Logarusic, popularly known as Loga was fired on Sunday after picking only one point from Zimbabwe’s first two matches in Group G of the 2022 World Cup first round of qualifiers.

In total, the Warriors only won one match out of 14 under the Croatian coach’s tutelage.

As part of his severance package, Loga is expected to be paid by ZIFA US$35 000 for the termination of his contract, which still had five months left.

Loga was earning US$7000 (R101 000) a month.

On top of that, the outspoken coach was promised 10% of the US$550 000 prize money Zimbabwe got from CAF for qualifying for AFCON 2021.

Loga’s share of the CAF prize money is US$55 000. In total – meaning his total settlement due is US$90 000.

It remains to be seen if cash-strapped ZIFA will be able to pay Logarusic his settlement.

ZIFA’s communications and competition manager refused to comment on the matter when contacted by The Bulrushes on Thursday.

Ironically, Zimbabwe’s football governing body still owes Norman Mapeza, who was appointed interim coach on Wednesday.

Mapeza is owed the money by ZiFA from his previous stints as Warriors coach.

ZIFA is still to pay the US$100 000 it owes former national team coach Callisto Pasuwa, who led Zimbabwe to the 2017 AFCON finals in Gabon.

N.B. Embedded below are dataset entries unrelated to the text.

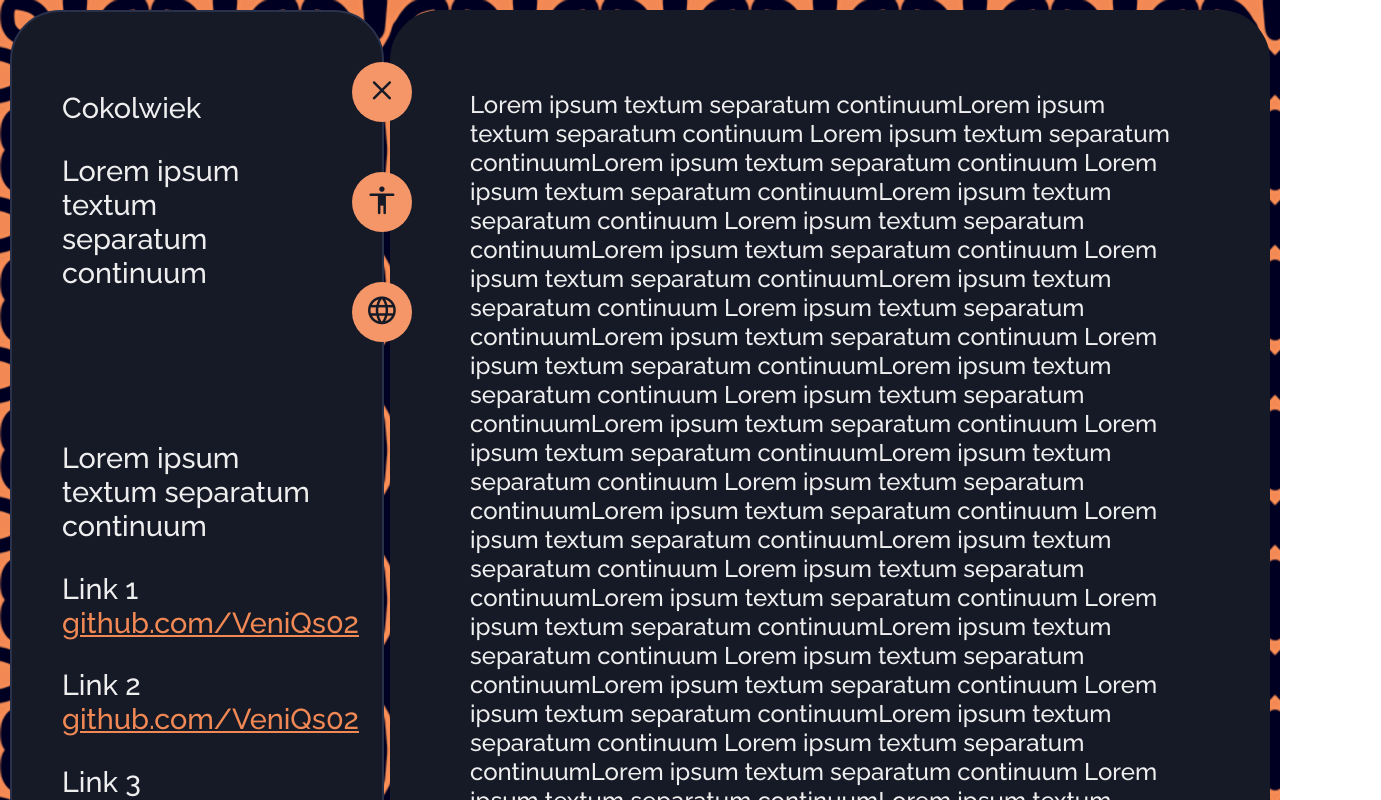
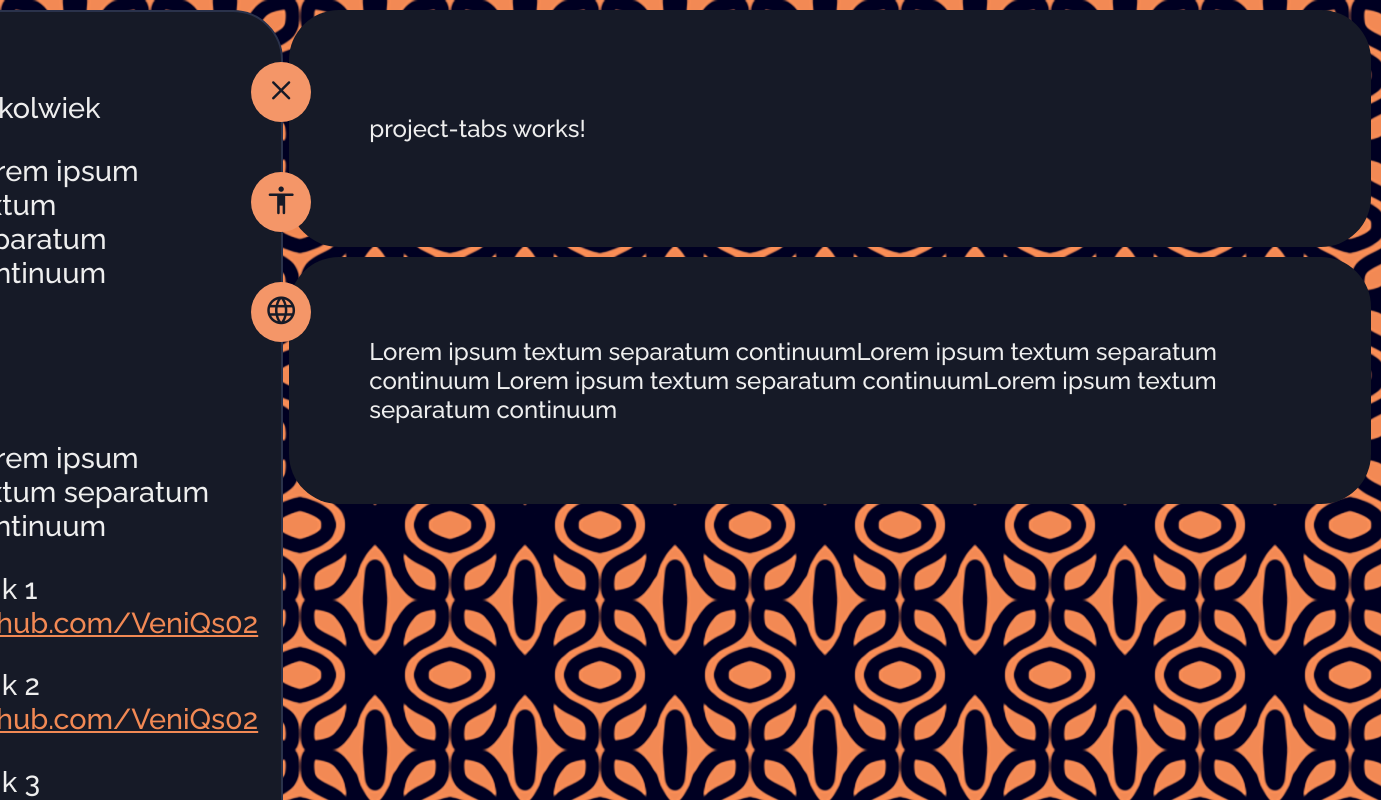
Before and after one commit to VeniQs02/portfolio-web-app, an Angular app: page / in a window 1280 px wide. Shown: the top 800 px of the page, 1381 px wide, since content can reach past the window. Built offline with nearby package versions, Linux system fonts and the light colour scheme.

Commit message:
version 0.05 > created project tabs component and reorganized the app to fit the new design idea. > sidebar menu button now has a border that stands out more

```diff
--- a/src/app/app.component.html
+++ b/src/app/app.component.html
@@ -1,7 +1,12 @@
 <div class="wholeScreen">
   <side-bar></side-bar>
   <div class="mainPart">
-    <main-section></main-section>
-    <main-section></main-section>
+    <main-section>
+      <project-tabs></project-tabs>
+    </main-section>
+    <main-section>
+      Lorem ipsum textum separatum continuumLorem ipsum textum separatum continuum
+      Lorem ipsum textum separatum continuumLorem ipsum textum separatum continuum
+    </main-section>
   </div>
 </div>
--- a/src/app/app.component.ts
+++ b/src/app/app.component.ts
@@ -2,11 +2,12 @@ import { Component } from '@angular/core';
 import { RouterOutlet } from '@angular/router';
 import {SideBarComponent} from "./components/side-bar/side-bar.component";
 import {MainSectionComponent} from "./components/main-section/main-section.component";
+import {ProjectTabsComponent} from "./components/project-tabs/project-tabs.component";
 
 @Component({
   selector: 'app-root',
   standalone: true,
-  imports: [RouterOutlet, SideBarComponent, MainSectionComponent],
+  imports: [RouterOutlet, SideBarComponent, MainSectionComponent, ProjectTabsComponent],
   templateUrl: './app.component.html',
   styleUrl: './app.component.css'
 })
--- a/src/app/components/main-section/main-section.component.css
+++ b/src/app/components/main-section/main-section.component.css
@@ -7,6 +7,7 @@ section{
   border-radius: 50px;
   color: #EEEEEE;
   transition: transform 0.4s ease-in-out;
+  width: 72vw;
 }
 .centered{
   transform: translateX(-150px);
--- a/src/app/components/main-section/main-section.component.html
+++ b/src/app/components/main-section/main-section.component.html
@@ -1,52 +1,3 @@
 <section [ngClass]="{ 'centered': !isSideBarVisible }">
-  Lorem ipsum textum separatum continuumLorem ipsum textum separatum continuum
-  Lorem ipsum textum separatum continuumLorem ipsum textum separatum continuum
-  Lorem ipsum textum separatum continuumLorem ipsum textum separatum continuum
-  Lorem ipsum textum separatum continuumLorem ipsum textum separatum continuum
-  Lorem ipsum textum separatum continuumLorem ipsum textum separatum continuum
-  Lorem ipsum textum separatum continuumLorem ipsum textum separatum continuum
-  Lorem ipsum textum separatum continuumLorem ipsum textum separatum continuum
-  Lorem ipsum textum separatum continuumLorem ipsum textum separatum continuum
-  Lorem ipsum textum separatum continuumLorem ipsum textum separatum continuum
-  Lorem ipsum textum separatum continuumLorem ipsum textum separatum continuum
-  Lorem ipsum textum separatum continuumLorem ipsum textum separatum continuum
-  Lorem ipsum textum separatum continuumLorem ipsum textum separatum continuum
-  Lorem ipsum textum separatum continuumLorem ipsum textum separatum continuum
-  Lorem ipsum textum separatum continuumLorem ipsum textum separatum continuum
-  Lorem ipsum textum separatum continuumLorem ipsum textum separatum continuum
-  Lorem ipsum textum separatum continuumLorem ipsum textum separatum continuum
-  Lorem ipsum textum separatum continuumLorem ipsum textum separatum continuum
-  Lorem ipsum textum separatum continuumLorem ipsum textum separatum continuum
-  Lorem ipsum textum separatum continuumLorem ipsum textum separatum continuum
-  Lorem ipsum textum separatum continuumLorem ipsum textum separatum continuum
-  Lorem ipsum textum separatum continuumLorem ipsum textum separatum continuum
-  Lorem ipsum textum separatum continuumLorem ipsum textum separatum continuum
-  Lorem ipsum textum separatum continuumLorem ipsum textum separatum continuum
-  Lorem ipsum textum separatum continuumLorem ipsum textum separatum continuum
-  Lorem ipsum textum separatum continuumLorem ipsum textum separatum continuum
-  Lorem ipsum textum separatum continuumLorem ipsum textum separatum continuum
-  Lorem ipsum textum separatum continuumLorem ipsum textum separatum continuum
-  Lorem ipsum textum separatum continuumLorem ipsum textum separatum continuum
-  Lorem ipsum textum separatum continuumLorem ipsum textum separatum continuum
-  Lorem ipsum textum separatum continuumLorem ipsum textum separatum continuum
-  Lorem ipsum textum separatum continuumLorem ipsum textum separatum continuum
-  Lorem ipsum textum separatum continuumLorem ipsum textum separatum continuum
-  Lorem ipsum textum separatum continuumLorem ipsum textum separatum continuum
-  Lorem ipsum textum separatum continuumLorem ipsum textum separatum continuum  Lorem ipsum textum separatum continuumLorem ipsum textum separatum continuum
-  Lorem ipsum textum separatum continuumLorem ipsum textum separatum continuum
-  Lorem ipsum textum separatum continuumLorem ipsum textum separatum continuum
-  Lorem ipsum textum separatum continuumLorem ipsum textum separatum continuum
-  Lorem ipsum textum separatum continuumLorem ipsum textum separatum continuum
-  Lorem ipsum textum separatum continuumLorem ipsum textum separatum continuum
-  Lorem ipsum textum separatum continuumLorem ipsum textum separatum continuum
-  Lorem ipsum textum separatum continuumLorem ipsum textum separatum continuum
-  Lorem ipsum textum separatum continuumLorem ipsum textum separatum continuum  Lorem ipsum textum separatum continuumLorem ipsum textum separatum continuum
-  Lorem ipsum textum separatum continuumLorem ipsum textum separatum continuum
-  Lorem ipsum textum separatum continuumLorem ipsum textum separatum continuum
-  Lorem ipsum textum separatum continuumLorem ipsum textum separatum continuum
-  Lorem ipsum textum separatum continuumLorem ipsum textum separatum continuum
-  Lorem ipsum textum separatum continuumLorem ipsum textum separatum continuum
-  Lorem ipsum textum separatum continuumLorem ipsum textum separatum continuum
-  Lorem ipsum textum separatum continuumLorem ipsum textum separatum continuum
-  Lorem ipsum textum separatum continuumLorem ipsum textum separatum continuum
+  <ng-content></ng-content>
 </section>
--- /dev/null
+++ b/src/app/components/project-tabs/project-tabs.component.html
@@ -0,0 +1 @@
+<p>project-tabs works!</p>
--- a/src/app/components/side-bar/side-bar.component.css
+++ b/src/app/components/side-bar/side-bar.component.css
@@ -9,6 +9,7 @@ aside{
   top: 20px;
   left: 20px;
   background-color: #161A27;
+  border: 1px solid #FFFFFF;
 }
 
 #menuButton .material-symbols-rounded {
```
Also changed, not shown: src/app/components/project-tabs/project-tabs.component.ts (added, +12 -0 lines), src/app/components/project-tabs/project-tabs.component.css (added), 1 other file (tests, documents, lock files or other folders).
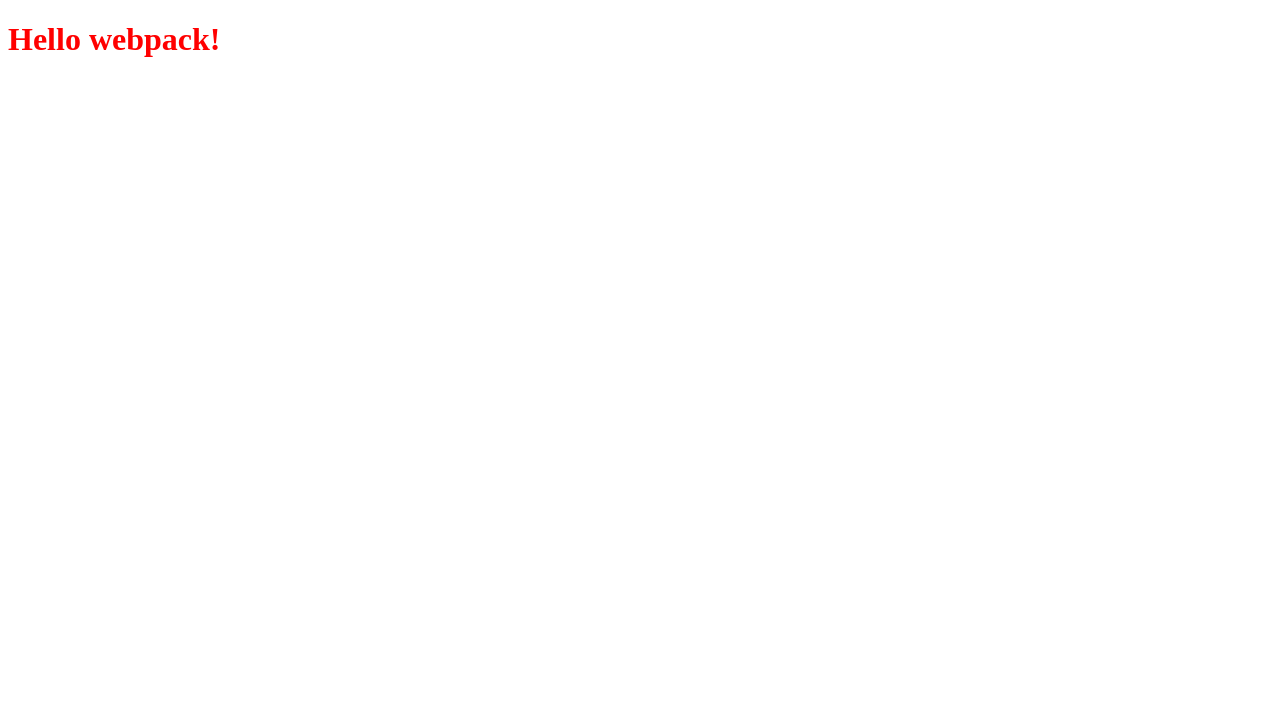
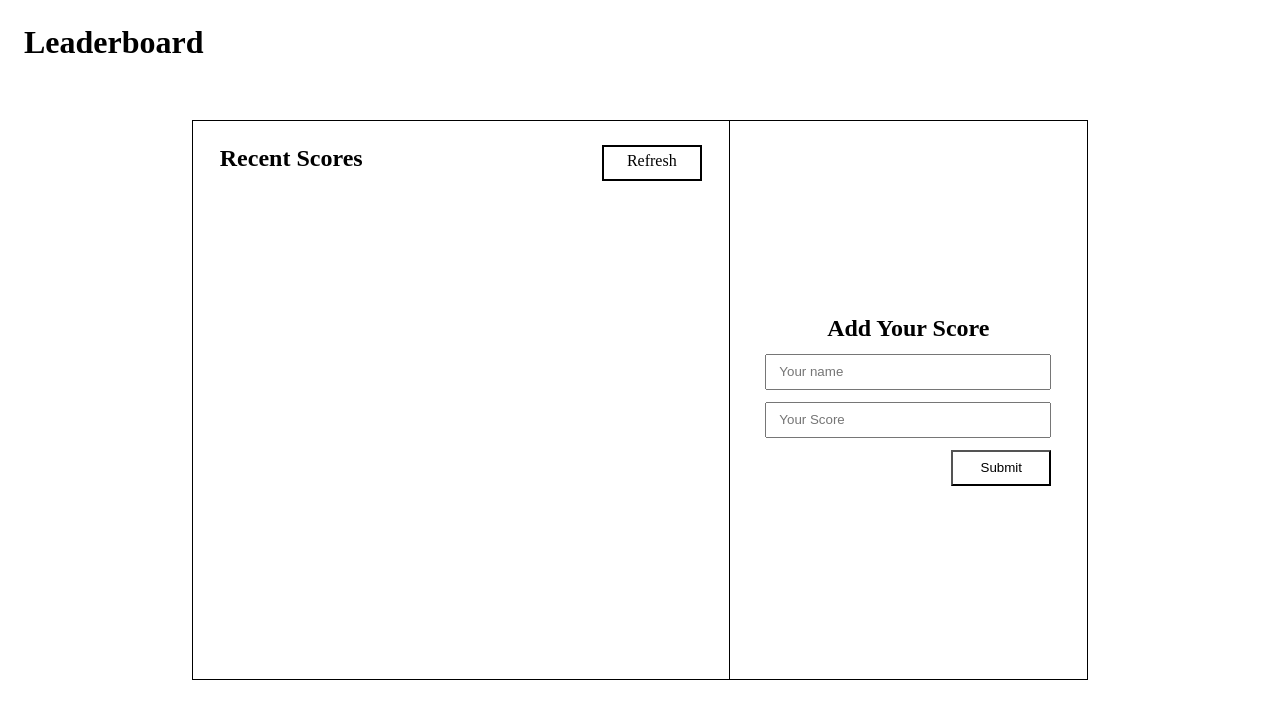
Before and after one commit to carreraprogrammer/Leaderboard, a website built with webpack: page src/index.html in a window 1280 px wide. Built offline with nearby package versions, Linux system fonts and the light colour scheme.

Commit message:
Add basic structure of leaderboard and add modules to add new scores

```diff
--- a/src/index.html
+++ b/src/index.html
@@ -3,9 +3,30 @@
 <head>
     <meta charset="UTF-8">
     <meta name="viewport" content="width=device-width, initial-scale=1.0">
-    <title>Wbpack Exercise</title>
+    <title>Leaderboard</title>
 </head>
 <body>
-    <h1 class="hello">Hello webpack!</h1>
+    <h1 class="title">Leaderboard</h1>
+    <section class="leaderboard">
+        <div class="recent-scores">
+            <div class="title-container">
+                <h2 class="recent-scores-title">Recent Scores</h2>
+                <a class="refresh">Refresh</a>
+            </div>
+            <ul class="scores-list">
+
+            </ul>
+        </div>
+        <div class="add-your-scores">
+            <div class="title-container-2">
+                <h2 class="recent-scores-title">Add Your Score</h2>
+            </div>
+            <input type="text" class="input" id="name-input" placeholder="Your name">
+            <input type="text" class="input" id="score-input" placeholder="Your Score">
+            <div class="submit-container">
+                <button type="submit" class="submit">Submit</button>
+            </div>
+        </div>
+    </section>
 </body>
 </html>
--- a/src/index.js
+++ b/src/index.js
@@ -1 +1,29 @@
 import './style.css';
+import addScore from './modules/add-score'
+import LocalStorage from './modules/Local-storage'
+import displayScores from './modules/display-scores'
+import refresh from './modules/refresh'
+
+// Function to display scores
+
+let recentScores = LocalStorage.getScores()
+displayScores(recentScores)
+
+// Add event listener to submitBtn
+
+const submitBtn = document.querySelector('.submit')
+const name = document.querySelector('#name-input')
+const score = document.querySelector('#score-input')
+
+submitBtn.addEventListener('click', (e) => {
+    e.preventDefault()
+    addScore(name.value, score.value)
+    name.value = ''
+    score.value = ''
+})
+
+// Add event listener to refreshBtn
+
+const refreshBtn = document.querySelector('.refresh')
+
+refreshBtn.addEventListener('click', refresh)
--- /dev/null
+++ b/src/modules/Local-storage.js
@@ -0,0 +1,12 @@
+export default class LocalStorage {
+
+    static getScores() {
+        let recentScores;
+        if(localStorage.getItem('recentScores') === null) {
+           return  recentScores = [];
+        } else {
+           return recentScores = JSON.parse(localStorage.getItem('recentScores'))
+        }
+    }
+
+}
--- /dev/null
+++ b/src/modules/add-score.js
@@ -0,0 +1,14 @@
+import NewScore from './new-score'
+import LocalStorage from './Local-storage'
+import displayScores from './display-scores'
+// Function to display a new score
+
+const addScore = (name, score) => {
+    const recentScores = LocalStorage.getScores();
+    const newScore = new NewScore(name, score)
+    recentScores.push(newScore);
+    displayScores(recentScores);
+    localStorage.setItem('recentScores', JSON.stringify(recentScores));
+  }
+
+export default addScore
--- /dev/null
+++ b/src/modules/display-scores.js
@@ -0,0 +1,12 @@
+const displayScores = (scores) => {
+    const scoresList = document.querySelector('.scores-list')
+    scoresList.innerHTML = '';
+    scores.forEach((score) => {
+        const li = document.createElement('li')
+        li.innerHTML =`${score.name}: ${score.score}`
+        li.classList.add('score-information')
+        scoresList.appendChild(li)
+    })
+}
+
+export default displayScores
--- /dev/null
+++ b/src/modules/new-score.js
@@ -0,0 +1,12 @@
+// Functions to create a new score object
+
+class NewScore {
+
+    constructor(name, score) {
+        this.name = name;
+        this.score = score;
+    }
+
+}
+
+export default NewScore
--- /dev/null
+++ b/src/modules/refresh.js
@@ -0,0 +1,11 @@
+import displayScores from "./display-scores"
+import LocalStorage from "./Local-storage"
+
+const refresh = () => {
+  let recentScores = LocalStorage.getScores()
+  recentScores = []
+  displayScores(recentScores);
+  localStorage.setItem('recentScores', JSON.stringify(recentScores));
+}
+
+export default refresh
--- a/src/style.css
+++ b/src/style.css
@@ -1,3 +1,123 @@
-.hello {
-    color: red;
+/******** Reset *********/
+
+*,
+*::before,
+*::after {
+  margin: 0;
+  padding: 0;
+  -moz-box-sizing: border-box;
+  -webkit-box-sizing: border-box;
+  box-sizing: border-box;
+}
+
+:root {
+  --wine: rgb(159, 42, 61);
+  --soft-wine: rgba(159, 42, 62, 0.226);
+  --parrot: #e0989940;
+  --medium: #b4353527;
+}
+
+/******* Main section *********/
+
+body {
+  display: flex;
+  justify-content: center;
+  align-items: center;
+  height: 100vh;
+}
+
+.title {
+    color: black;
+    position: absolute;
+    left: 24px;
+    top: 24px;
   }
+
+.leaderboard {
+  height: 70%;
+  width: 70%;
+  display: flex;
+}
+
+.recent-scores {
+  flex-basis: 60%;
+  border: 1px solid black;
+  display: flex;
+  flex-direction: column;
+  align-items: center;
+}
+
+.refresh {
+  width: 100px;
+  height: 36px;
+  border: 2px solid black;
+  padding: 5px;
+  cursor: pointer;
+  transform: all 1s ease-in-out;
+  text-align: center;
+}
+
+.refresh:hover {
+  transform: scale(1.1)
+}
+
+.title-container {
+  display: flex;
+  justify-content: space-between;
+  margin: 24px;
+  width: 90%;
+}
+
+.scores-list {
+  list-style: none;
+  width: 90%;
+}
+
+.score-information {
+  padding-left: 5%;
+  height: 36px;
+  border: 1px solid black;
+  display: flex;
+  align-items: center;
+}
+
+.score-information:nth-child(even) {
+  background-color: rgba(128, 128, 128, 0.427);
+}
+
+.add-your-scores {
+  flex-basis: 40%;
+  border: 1px solid black;
+  border-left: none;
+  display: flex;
+  flex-direction: column;
+  justify-content: center;
+  align-items: center;
+  gap: 12px;
+}
+
+.input {
+  height: 36px;
+  width: 80%;
+  margin-left: 12px;
+  margin-right: 12px;
+  padding-left: 12px;
+}
+
+.submit-container {
+  width: 100%;
+  text-align: right;
+}
+
+.submit {
+  width: 100px;
+  height: 36px;
+  background: none;
+  margin-right: 10%;
+  cursor: pointer;
+  transition: all 0.3s ease-in-out;
+}
+
+.submit:hover {
+  transform: scale(1.1)
+}
```
Also changed, not shown: dist/index.html, dist/main.bundle.js.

Zimbabwe was banned from the 2018 World Cup qualifying for failing to pay its former national team coach Jose Claudinei Georgini.

The Brazilian football manager nicknamed Valinhos managed the Warriors from January to November 2008.

Zimbabwe’s participation in the qualifiers for the 2022 World Cup in Qatar was also under threat over the US $150 000 it ows to Belgian coach Tom Saintfei.

The Belgian was deported on his first day of training after engaging in his duties without a work permit in 2010.